What is SEO?
SEO or Search Engine Optimization is the process by which companies increase their visibility on search engines like Google and Bing. The goal of SEO is to get your website to the top of these search engine result pages (SERPS), thus making your brand easy to find and accessible for users when they enter related queries.
This process is ongoing and utilizes elements like title tags, and strategies like link-building to get your page to the top of search engines. It seems like a simple equation, high rankings on and more visitors who convert into leads resulting in more sales, but this isn’t always the case and it’s often very expensive making your ROI almost non-existent. There are some industries and types of businesses that SEO can have little to no effect on.
If you’re sinking too much time and money into SEO and seeing little to no results, this could be the case for your business. Luckily, here at AdLuge we’ve identified some of these businesses, as are mandate is to save you money and market intelligently. The following are some industries and types of businesses that SEO doesn’t necessarily work for.
Crowded Competitive Markets
When you are entering a crowded saturated market as a SMB, SEO may not be advantageous to you. Simply put, in some industries there are just too many options out there and attempting to substantiate your SEO may be a mistake.
An example of one such industry would someone who want to sell a book. You may want to increase your SEO rankings, but trying to go up against large established companies like Amazon, Chapters, Indigo, Barnes and Noble is a losing battle. This doesn’t mean abandon your web site or online goals, but organic ranking to compete with industry leaders is just not for you.

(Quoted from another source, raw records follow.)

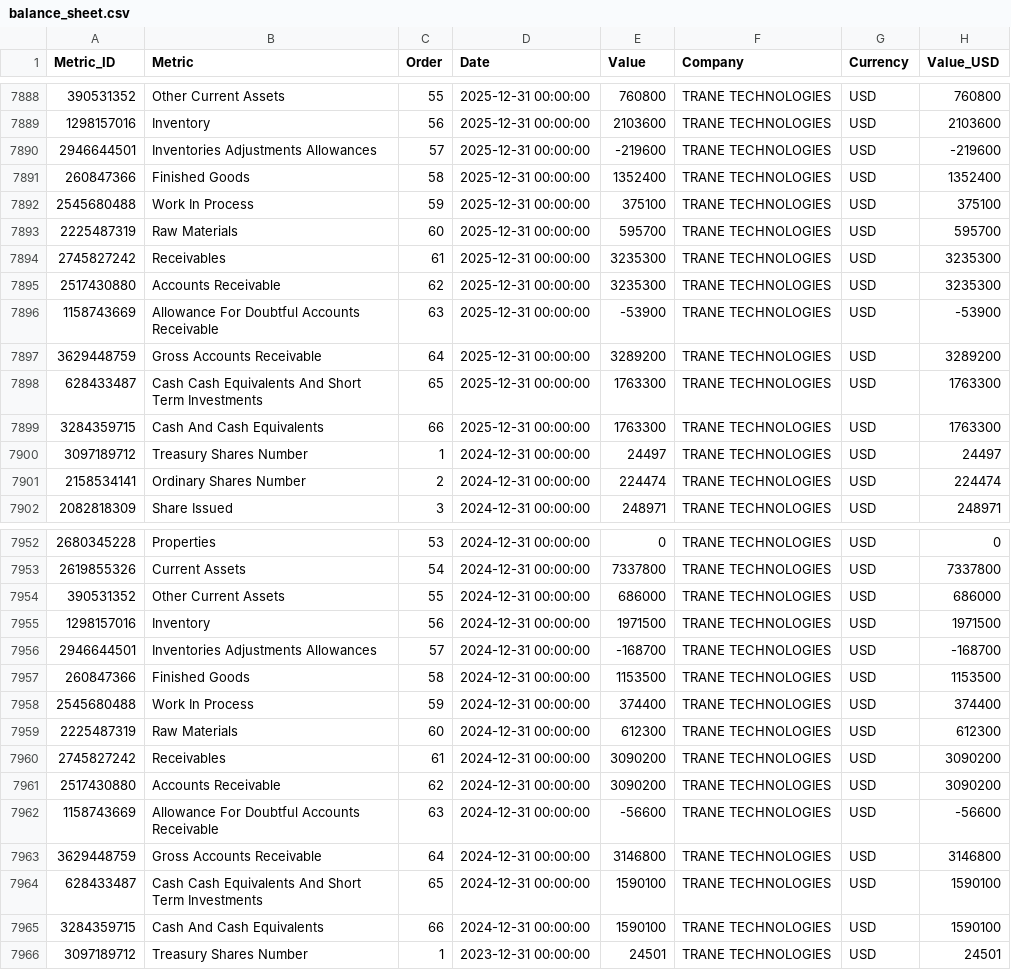
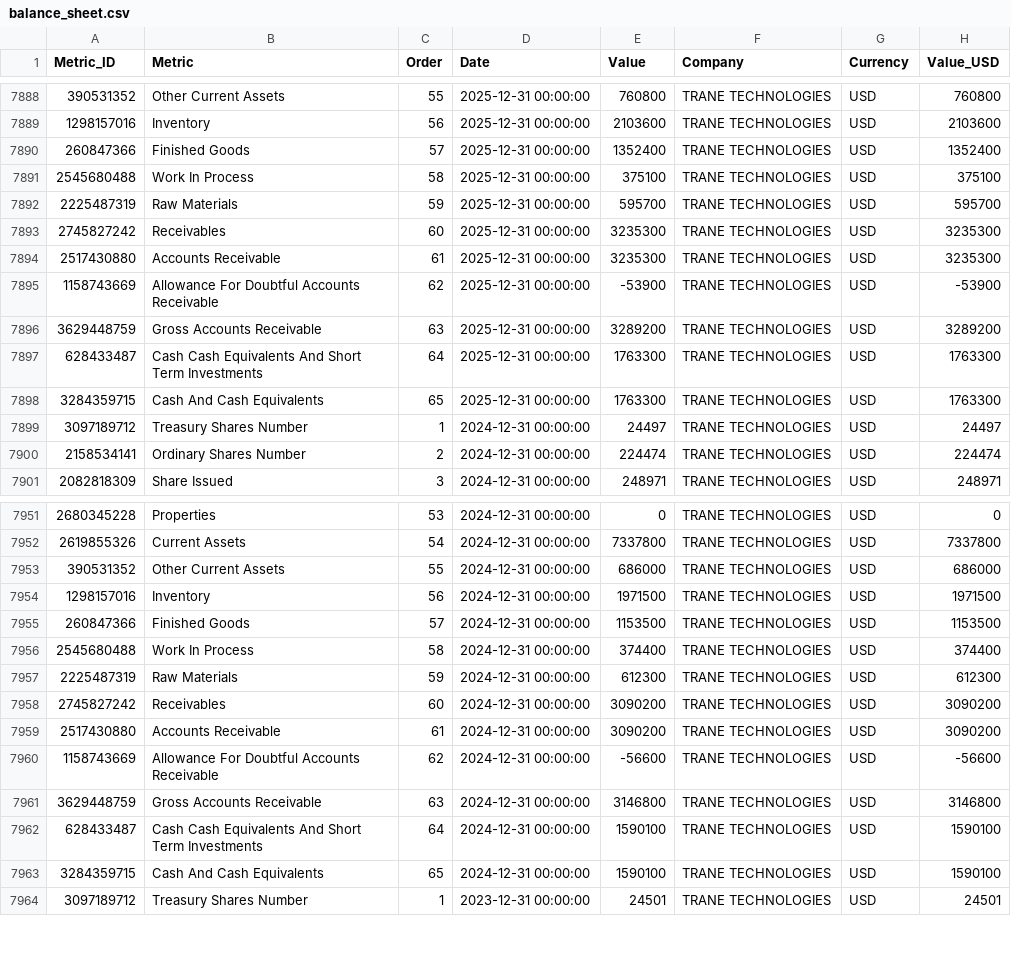
Before and after one commit to aliyigityavas/financials, a CSV file: balance_sheet.csv, drawn as a sheet; only a part is shown, gaps mark what is left out; the diff covers the shown part only.

```diff
--- a/balance_sheet.csv
+++ b/balance_sheet.csv
@@ -7889,12 +7889,11 @@ Metric_ID,Metric,Order,Date,Value,Company,Currency,Value_USD
 1298157016,Inventory,56,2025-12-31 00:00:00,2103600,TRANE TECHNOLOGIES,USD,2103600
-2946644501,Inventories Adjustments Allowances,57,2025-12-31 00:00:00,-219600,TRANE TECHNOLOGIES,USD,-219600
-260847366,Finished Goods,58,2025-12-31 00:00:00,1352400,TRANE TECHNOLOGIES,USD,1352400
-2545680488,Work In Process,59,2025-12-31 00:00:00,375100,TRANE TECHNOLOGIES,USD,375100
-2225487319,Raw Materials,60,2025-12-31 00:00:00,595700,TRANE TECHNOLOGIES,USD,595700
-2745827242,Receivables,61,2025-12-31 00:00:00,3235300,TRANE TECHNOLOGIES,USD,3235300
-2517430880,Accounts Receivable,62,2025-12-31 00:00:00,3235300,TRANE TECHNOLOGIES,USD,3235300
-1158743669,Allowance For Doubtful Accounts Receivable,63,2025-12-31 00:00:00,-53900,TRANE TECHNOLOGIES,USD,-53900
-3629448759,Gross Accounts Receivable,64,2025-12-31 00:00:00,3289200,TRANE TECHNOLOGIES,USD,3289200
-628433487,Cash Cash Equivalents And Short Term Investments,65,2025-12-31 00:00:00,1763300,TRANE TECHNOLOGIES,USD,1763300
-3284359715,Cash And Cash Equivalents,66,2025-12-31 00:00:00,1763300,TRANE TECHNOLOGIES,USD,1763300
+260847366,Finished Goods,57,2025-12-31 00:00:00,1352400,TRANE TECHNOLOGIES,USD,1352400
+2545680488,Work In Process,58,2025-12-31 00:00:00,375100,TRANE TECHNOLOGIES,USD,375100
+2225487319,Raw Materials,59,2025-12-31 00:00:00,595700,TRANE TECHNOLOGIES,USD,595700
+2745827242,Receivables,60,2025-12-31 00:00:00,3235300,TRANE TECHNOLOGIES,USD,3235300
+2517430880,Accounts Receivable,61,2025-12-31 00:00:00,3235300,TRANE TECHNOLOGIES,USD,3235300
+1158743669,Allowance For Doubtful Accounts Receivable,62,2025-12-31 00:00:00,-53900,TRANE TECHNOLOGIES,USD,-53900
+3629448759,Gross Accounts Receivable,63,2025-12-31 00:00:00,3289200,TRANE TECHNOLOGIES,USD,3289200
+628433487,Cash Cash Equivalents And Short Term Investments,64,2025-12-31 00:00:00,1763300,TRANE TECHNOLOGIES,USD,1763300
+3284359715,Cash And Cash Equivalents,65,2025-12-31 00:00:00,1763300,TRANE TECHNOLOGIES,USD,1763300
 3097189712,Treasury Shares Number,1,2024-12-31 00:00:00,24497,TRANE TECHNOLOGIES,USD,24497
@@ -7955,12 +7954,11 @@ Metric_ID,Metric,Order,Date,Value,Company,Currency,Value_USD
 1298157016,Inventory,56,2024-12-31 00:00:00,1971500,TRANE TECHNOLOGIES,USD,1971500
-2946644501,Inventories Adjustments Allowances,57,2024-12-31 00:00:00,-168700,TRANE TECHNOLOGIES,USD,-168700
-260847366,Finished Goods,58,2024-12-31 00:00:00,1153500,TRANE TECHNOLOGIES,USD,1153500
-2545680488,Work In Process,59,2024-12-31 00:00:00,374400,TRANE TECHNOLOGIES,USD,374400
-2225487319,Raw Materials,60,2024-12-31 00:00:00,612300,TRANE TECHNOLOGIES,USD,612300
-2745827242,Receivables,61,2024-12-31 00:00:00,3090200,TRANE TECHNOLOGIES,USD,3090200
-2517430880,Accounts Receivable,62,2024-12-31 00:00:00,3090200,TRANE TECHNOLOGIES,USD,3090200
-1158743669,Allowance For Doubtful Accounts Receivable,63,2024-12-31 00:00:00,-56600,TRANE TECHNOLOGIES,USD,-56600
-3629448759,Gross Accounts Receivable,64,2024-12-31 00:00:00,3146800,TRANE TECHNOLOGIES,USD,3146800
-628433487,Cash Cash Equivalents And Short Term Investments,65,2024-12-31 00:00:00,1590100,TRANE TECHNOLOGIES,USD,1590100
-3284359715,Cash And Cash Equivalents,66,2024-12-31 00:00:00,1590100,TRANE TECHNOLOGIES,USD,1590100
+260847366,Finished Goods,57,2024-12-31 00:00:00,1153500,TRANE TECHNOLOGIES,USD,1153500
+2545680488,Work In Process,58,2024-12-31 00:00:00,374400,TRANE TECHNOLOGIES,USD,374400
+2225487319,Raw Materials,59,2024-12-31 00:00:00,612300,TRANE TECHNOLOGIES,USD,612300
+2745827242,Receivables,60,2024-12-31 00:00:00,3090200,TRANE TECHNOLOGIES,USD,3090200
+2517430880,Accounts Receivable,61,2024-12-31 00:00:00,3090200,TRANE TECHNOLOGIES,USD,3090200
+1158743669,Allowance For Doubtful Accounts Receivable,62,2024-12-31 00:00:00,-56600,TRANE TECHNOLOGIES,USD,-56600
+3629448759,Gross Accounts Receivable,63,2024-12-31 00:00:00,3146800,TRANE TECHNOLOGIES,USD,3146800
+628433487,Cash Cash Equivalents And Short Term Investments,64,2024-12-31 00:00:00,1590100,TRANE TECHNOLOGIES,USD,1590100
+3284359715,Cash And Cash Equivalents,65,2024-12-31 00:00:00,1590100,TRANE TECHNOLOGIES,USD,1590100
 3097189712,Treasury Shares Number,1,2023-12-31 00:00:00,24501,TRANE TECHNOLOGIES,USD,24501
```
Also changed, not shown: 3 removed rows and 27 edited cells elsewhere in this file, cash_flow.csv, financials.csv, 2 other files.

The same could be the case in smaller eCommerce businesses. Let’s say you own a bookstore, getting conversions online by beating out industry leaders, may be too lofty an ambition when competing with a company like Amazon Refocusing your strategy locally and through social media may be a better option.
Google+ Local might be your best option for ranking organically.
Businesses such as real estate that are largely based off referrals can often suffer from focusing too much attention towards their SEO. Well it can be helpful in generating new leads, prospective buyers are more likely to opt for a real estate agent through word of mouth and hearing testimonials from a trusted source instead of a stranger.
Focusing your attention on social media and becoming an accessible resource can be a stronger option for these types of businesses. Social media can allow you to develop more insight to your customers and enables you to construct a conversation and learn about your leads.
Basic everyday items like toilet paper, dish soap, toothbrushes, etc. Will have a distinctly tough time ranking through SEO.The problem here is if most people are just going to go to their local supermarket or big box store to get it, you’re probably going to have a hard time using SEO to sell it online.
Niche products are also bound to suffer through SEO. This is because there products are so specific that there is just no search volume for them through SEO and focusing too much time and money to organic search may be a mistake. An example of one such niche product could be an company that sells organic feed for a certain breed of horse. Your target is just too specific that there may not be enough search volume to sustain a business.
Know Your Business
If your business is struggling to see ROI through your SEO campaigns, it may be time to reorganize your strategy. Make sure you are a business that can benefit from SEO and don’t get obsessed in seeing your rankings at the top. Market smart and use other avenues such as social media, Google Ads and traditional advertising methods to reach your target audiences.
What it all Boils Down To
If you’re going after keywords where the competition is too high you’re going to have a tough time ranking. The number one question you should ask yourself before starting an SEO campaign is: does your product or service provide a high enough margin in that each sale will pay for the marketing costs and actually earn you a profit?
If you’re trying to sell a $15 CD through SEO then I wish you good luck, but I would advise you to look at other marketing options.
3 thoughts on “Is SEO Right For My Business? A Critical Examination.”
I’m so glad you’ve addressed this issue. There seems to be a universal misunderstanding amongst small business owners about what SEO actually is, and who it actually works best for. It seems like with everybody on tight budgets, everyone wants SEO to be the end all and be on of their online marketing strategy since it is considered the cheapest way to go.
A good way to understand SEO is to hire an intern! High school students are already active online and have a good grasp of various social media sites! I believe each company should have some form of online presence. Even if the account remains untouched, as long as it can be Googled, a possible client can always from it.
No one can stress how much SEO is important for business. If done correctly, that is using white hat techniques, it can be very profitable in the long run. It takes time to gain momentum, but once it is there, there is no stopping it. Beautiful article, and thank you for sharing.